When the news broke last week that the Flame computer virus was probably built by the same nation (or nations) that commissioned the worm that attacked Iran’s nuclear program in 2010, it was only a matter of time before everything led back to the usual unwitting accomplice in these things: Microsoft.
That happened late yesterday when Microsoft acknowledged that a flaw in its software could be responsible for broader attacks. Writing on his blog, Mike Reavey, the senior director of Microsoft Security Response Center says:
We recently became aware of a complex piece of targeted malware known as “Flame” and immediately began examining the issue. As many reports assert, Flame has been used in highly sophisticated and targeted attacks and, as a result, the vast majority of customers are not at risk. Additionally, most antivirus products will detect and remove this malware. That said, our investigation has discovered some techniques used by this malware that could also be leveraged by less sophisticated attackers to launch more widespread attacks. Therefore, to help protect both targeted customers and those that may be at risk in the future, we are sharing our discoveries and taking steps to mitigate the risk to customers.
We have discovered through our analysis that some components of the malware have been signed by certificates that allow software to appear as if it was produced by Microsoft. We identified that an older cryptography algorithm could be exploited and then be used to sign code as if it originated from Microsoft. Specifically, our Terminal Server Licensing Service, which allowed customers to authorize Remote Desktop services in their enterprise, used that older algorithm and provided certificates with the ability to sign code, thus permitting code to be signed as if it came from Microsoft.

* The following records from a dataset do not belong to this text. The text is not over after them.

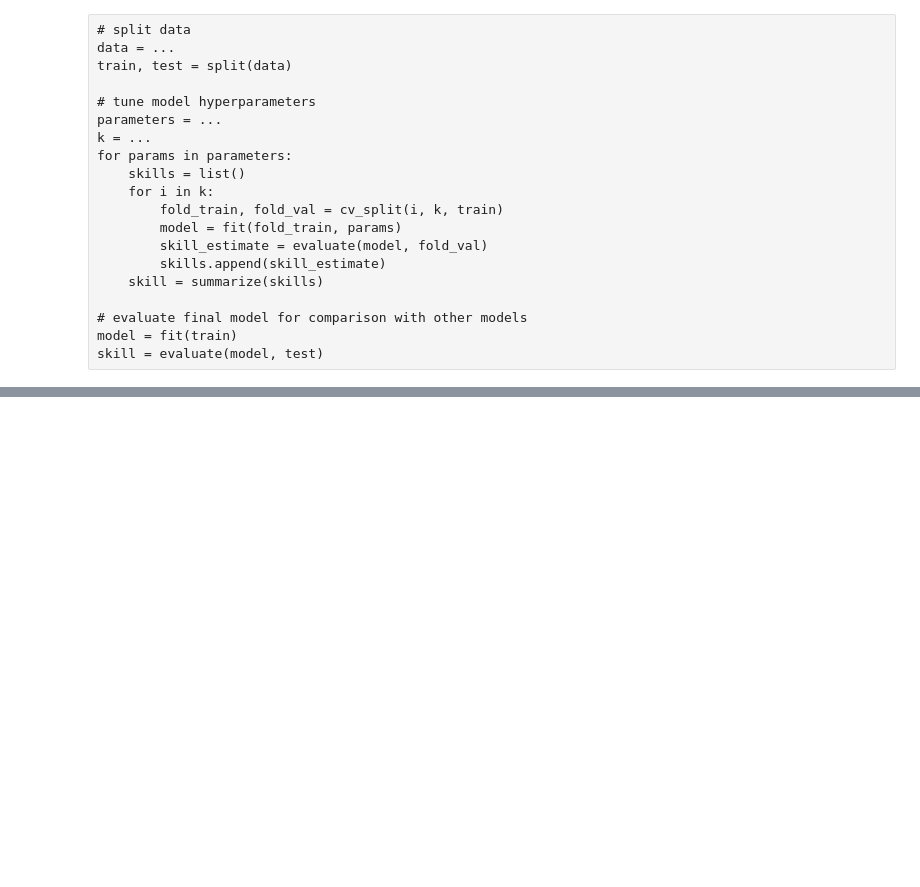
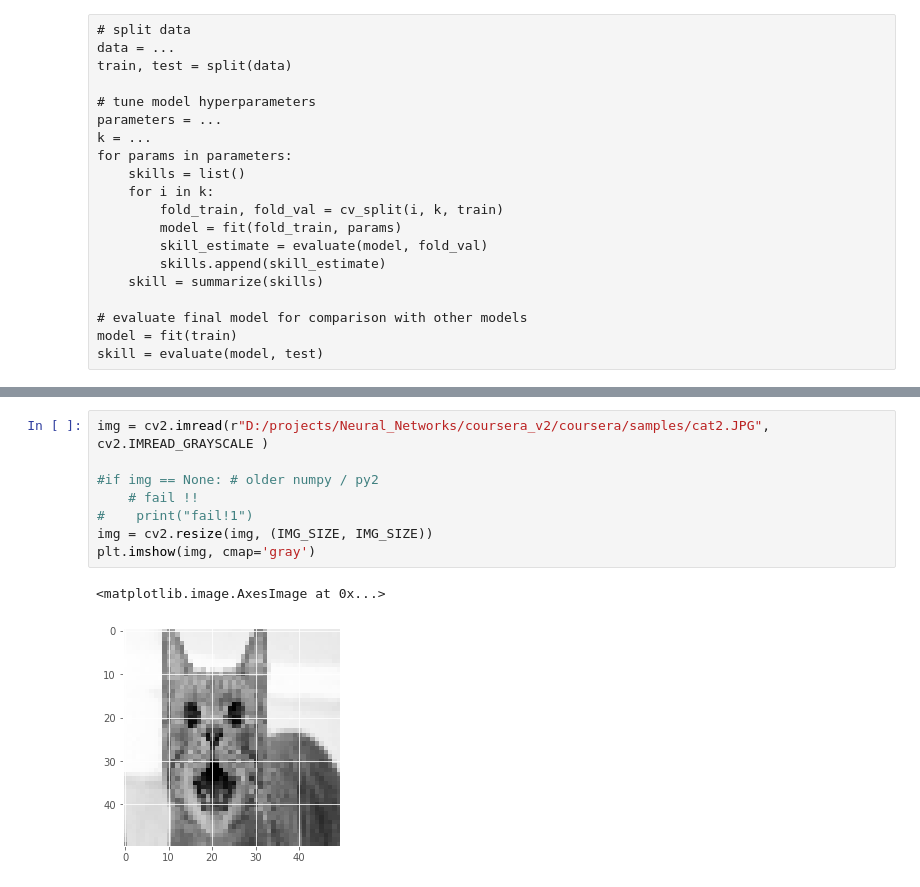
Before and after one commit to yusuftengriverdi/neural_networks, a Jupyter notebook: CNN_Last.ipynb, the cells around one changed output, grey strips where cells are left out. Saved outputs shown, nothing was run; the diff lists cells and outputs as text; blank space fills up the shorter version.

```diff
--- a/CNN_Last.ipynb
+++ b/CNN_Last.ipynb
@@ -321,0 +533,11 @@ for i in range(2):
+# %%
+img = cv2.imread(r"D:/projects/Neural_Networks/coursera_v2/coursera/samples/cat2.JPG", cv2.IMREAD_GRAYSCALE )
+
+#if img == None: # older numpy / py2
+    # fail !!
+#    print("fail!1")
+img = cv2.resize(img, (IMG_SIZE, IMG_SIZE))
+plt.imshow(img, cmap='gray')
+# %% [output]
+<matplotlib.image.AxesImage at 0x...>
+[figure, added]
```
Also changed, not shown: parts of 23 cells of this notebook.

As with most of these stories, it’s clear we need a more modern term for closing the barn door after the horse has left.